Scientists at the NanoTech Institute in Dallas showed that nanotube speakers worked just as well in water as they did in air and could also cancel out unwanted noise.

The University of Texas at Dallas research team, led by Dr Ali Aliev, found the nanotubes were more efficient at producing the low-frequency sound waves used to scan the ocean than the existing sonar equipment.

The nanotubes’ success in producing sound in the ocean was due to the fact they repel water slightly and form a layer of air along their perimeter.

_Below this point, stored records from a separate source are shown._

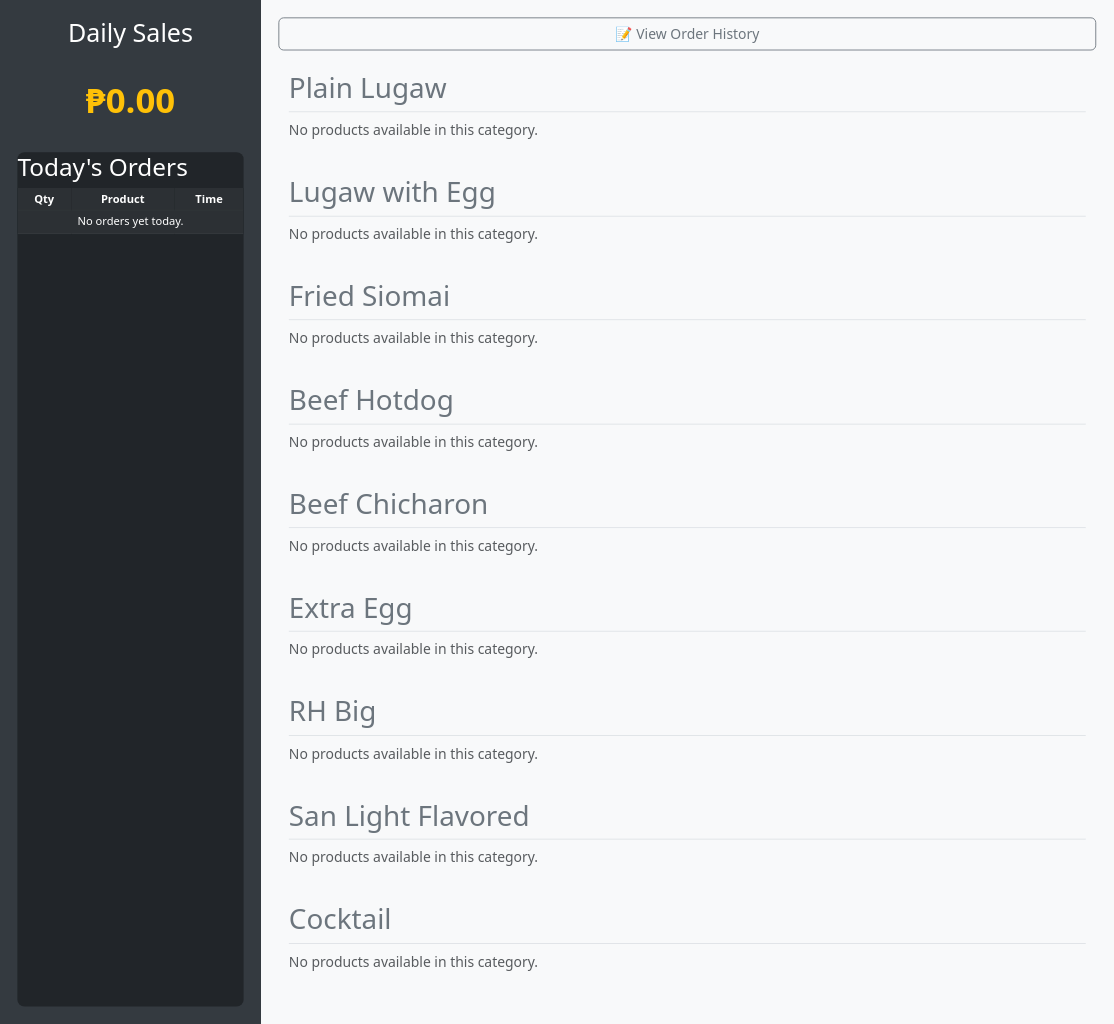
Repository: Jijiluzana225/lugawan_pitlane
Page: http://localhost/menu/
The author's editor kept a copy of each file at every save. The page is drawn from the files as they stood at one save, then again after the next save.
The browser window is 1280 px wide. The pictures show the whole page, at 87% of full size.
The page is served by the project's application, run on Django 5.2 (manage.py). The page reads the database file committed with the project.

Above is the page before, as saved 2025-03-06 10:47:00.

After the next save:
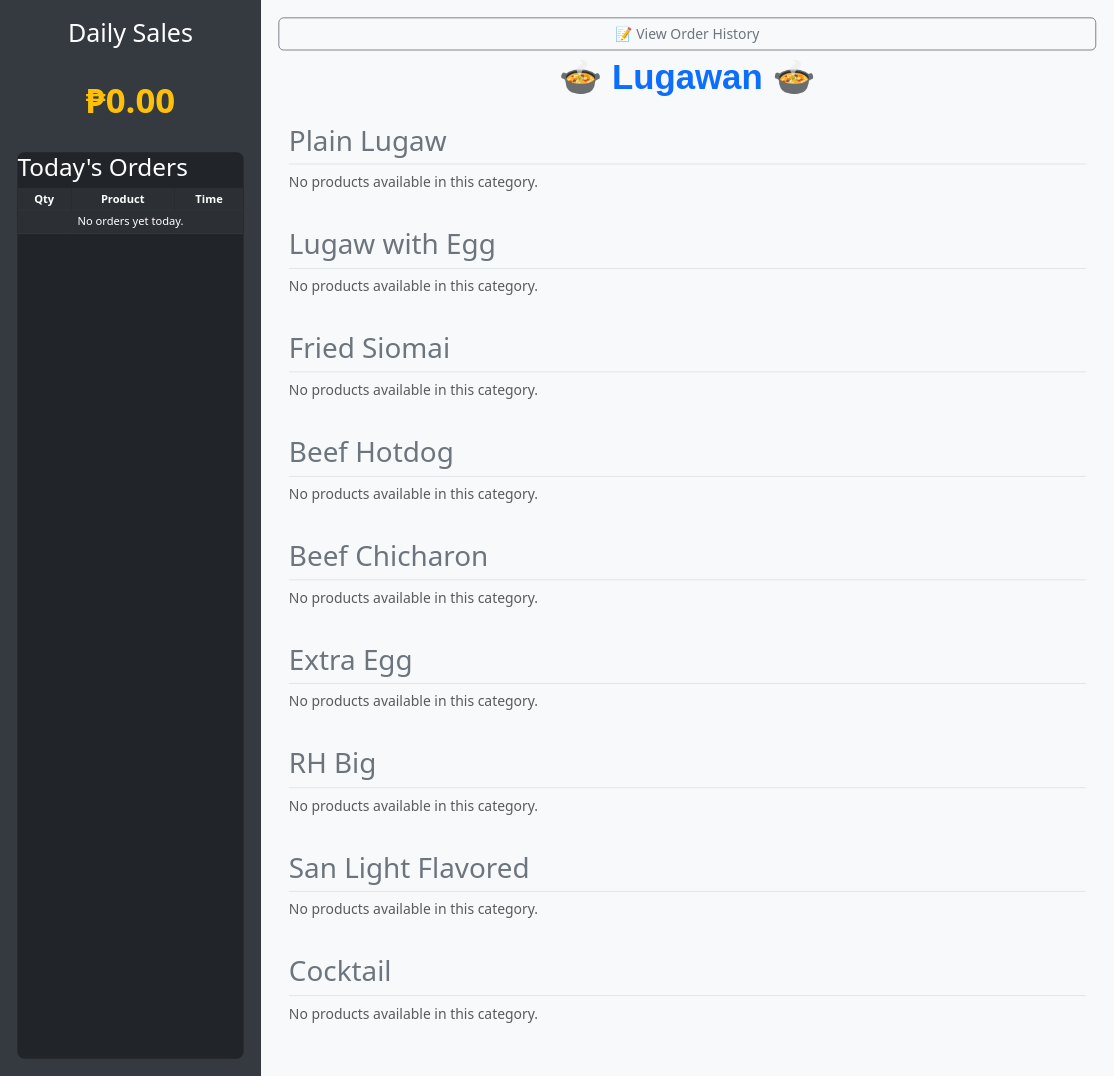
Saved 42 s later.
--- a/pos/templates/pos/base.html
+++ b/pos/templates/pos/base.html
@@ -174,6 +174,10 @@
 
 
         </nav>
+        <a href="{% url 'catalog' %}" class="text-primary fw-bold text-decoration-none d-block text-center"
+        style="font-size: 2.5rem; font-family: 'Arial', sans-serif;">
+         🍲 Lugawan 🍲
+     </a>
 
         {% block content %}{% endblock %}
     </div>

Instead of producing sound vibrations like traditional speakers, nanotubes heat and cool very quickly when alternating current is passed through them, producing a pressure wave that can be detected as sound.

An experimental setup measures acoustic sound projection in liquids from a sheet of carbon nanotubes
An experimental setup measures acoustic sound projection in liquids from a sheet of carbon nanotubes

Water needs more energy than air to change its temperature and doesn’t expand as much when heated. But the layer of air around the nanotubes meant they could still produce this ‘thermoacoustic’ sound in the ocean.

Traditional sonar equipment can also be heavy and expensive so nanotubes could provide an attractive alternative when mounted on underwater vehicles.

‘Nanotube sheets can easily be deployed on curved surfaces, such as the hull of a sub,’ said Aliev. ‘They’re very light, about 20 microns thick and they’re 99 per cent porous.

‘Layers of nanotube sheets can be built up, each with a different function, for sonar projector applications or for control of the boundary layer losses for marine vehicles.’

The team also confirmed previous studies that showed nanotube speakers tuned to the correct frequency could cancel out noises such as the rumble of a submarine.

‘These underwater sound generators could cancel out the sonar signal being sent out by another sub, leaving the friendly sub undetected,’ added Aliev.

The research was partially sponsored by the National Science Foundation, the Office of Naval Research and the Air Force Office of Scientific Research.